“Young people need to be educated about the potential consequences of sexting—legal, social and psychological,” DeMatteo said. “The education should come from many sources – the more young people hear the message, the more likely it will be to sink in – so they should be educated by their parents, schools and perhaps even law enforcement.”
The study also examined motivations for sexting, the frequency respondents engaged in this behavior, the number of partners with whom they exchanged sexts, gender differences with regard to sexting and opinions about what appropriate consequences should be for engaging in illegal forms of this behavior.
About the Researchers:
David DeMatteo's research interests include psychopathy, forensic mental health assessment, drug policy and offender diversion. His research has been funded by the National Institute on Drug Abuse, Pennsylvania Department of Health, Pennsylvania Commission on Crime and Delinquency and American Psychology-Law Society. DeMatteo is licensed as a psychologist in Pennsylvania, where he conducts forensic mental health assessments of juveniles and adults. He has co-authored four books, including “Forensic Mental Health Assessment: a Casebook,” now in its second edition from Oxford University Press, as well as numerous book chapters and articles. He is an associate editor of Law and Human Behavior, on the editorial boards of several other journals, and a reviewer for more than 25 scientific journals. He is a fellow of the American Psychological Association, and he is board certified in forensic psychology by the American Board of Professional Psychology.

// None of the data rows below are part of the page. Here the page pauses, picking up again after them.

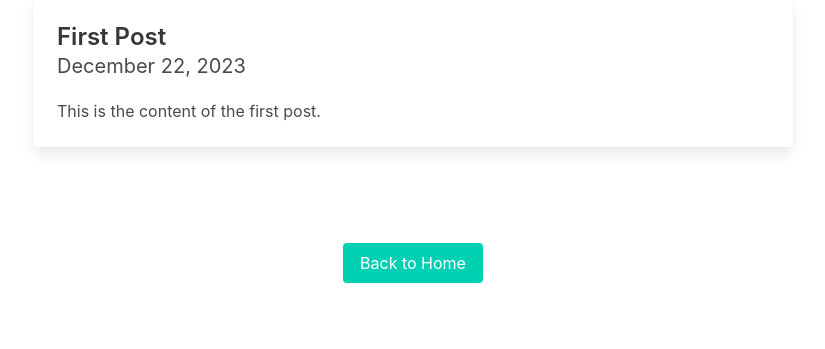
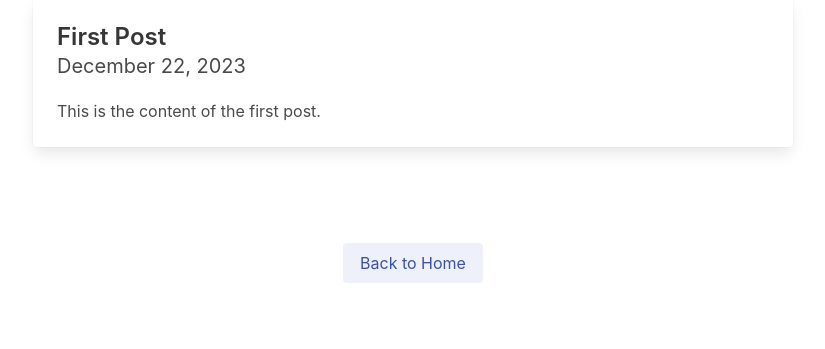
Before and after one commit to lgunn4/rails-blog, a Rails app: page /posts/1 in a window 1280 px wide. Shown: the part 412-761 px from the top of the page, without its empty margins (227-1052 px from the left). Run offline with Rails 7, Linux system fonts and the light colour scheme; data comes from the database, SQL or seed files in the repository.

Commit message:
Changed link color

```diff
--- a/app/views/posts/show.html.erb
+++ b/app/views/posts/show.html.erb
@@ -20,7 +20,7 @@
 <section class="section">
   <div class="container">
     <div class="has-text-centered">
-      <a href="/" class="button is-primary">Back to Home</a>
+      <a href="/" class="button is-link is-light">Back to Home</a>
     </div>
   </div>
 </section>
```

Megan Murphy is entering her sixth-year in Drexel’s JD/PhD program. Her primary research interests include criminal responsibility evaluations; risk assessment; trauma-informed care; and burgeoning areas in forensic psychology, such as forensic animal maltreatment evaluations. Her co-authored publications explore issues such as mandated substance-use treatment, capital sentencing, juvenile justice and women’s issues in forensic psychology. Murphy has clinical experience in a range of psychological settings. She has done human rights work in Port-au-Prince with Drexel’s Haiti Justice Project and participated in a legal co-op at the Montgomery County Public Defender’s Office. Before coming to Drexel, Murphy served as a volunteer coordinator for AmeriCorps “Schools of Hope,” addressing educational inequality through literacy tutoring in elementary schools.
Heidi Strohmaier is completing her fourth year in Drexel’s doctoral program in clinical psychology. Her primary research emphasis is on forensic issues, including psychopathy, diversion for offenders with mental health and substance use issues, and legislation regarding animal maltreatment and juvenile sex offenders. Strohmaier also has clinical interests in health psychology and PTSD, particularly among veterans. During graduate school, she has completed clinical practica involving assessments and therapy with incarcerated offenders, hospitalized medical patients and adults with social anxiety disorder. She will be completing her pre-doctoral internship at the James Haley VA Medical Center in Tampa, Florida.
About Drexel’s JD/PhD Program:
Drexel University’s School of Law and College of Arts and Sciences offer a joint and integrated JD/PhD Program in law and psychology. The program melds two already ongoing successful endeavors, the JD degree in the School of Law and the PhD in clinical psychology in the Department of Psychology, thus further enhancing Drexel’s leadership in multidisciplinary education. The program provides those students who wish to pursue professional degrees in both law and psychology with a more efficient plan of study. The program is designed to be completed in seven years.
News Media Contact:
Alex McKechnie, firstname.lastname@example.org, 215-895-2705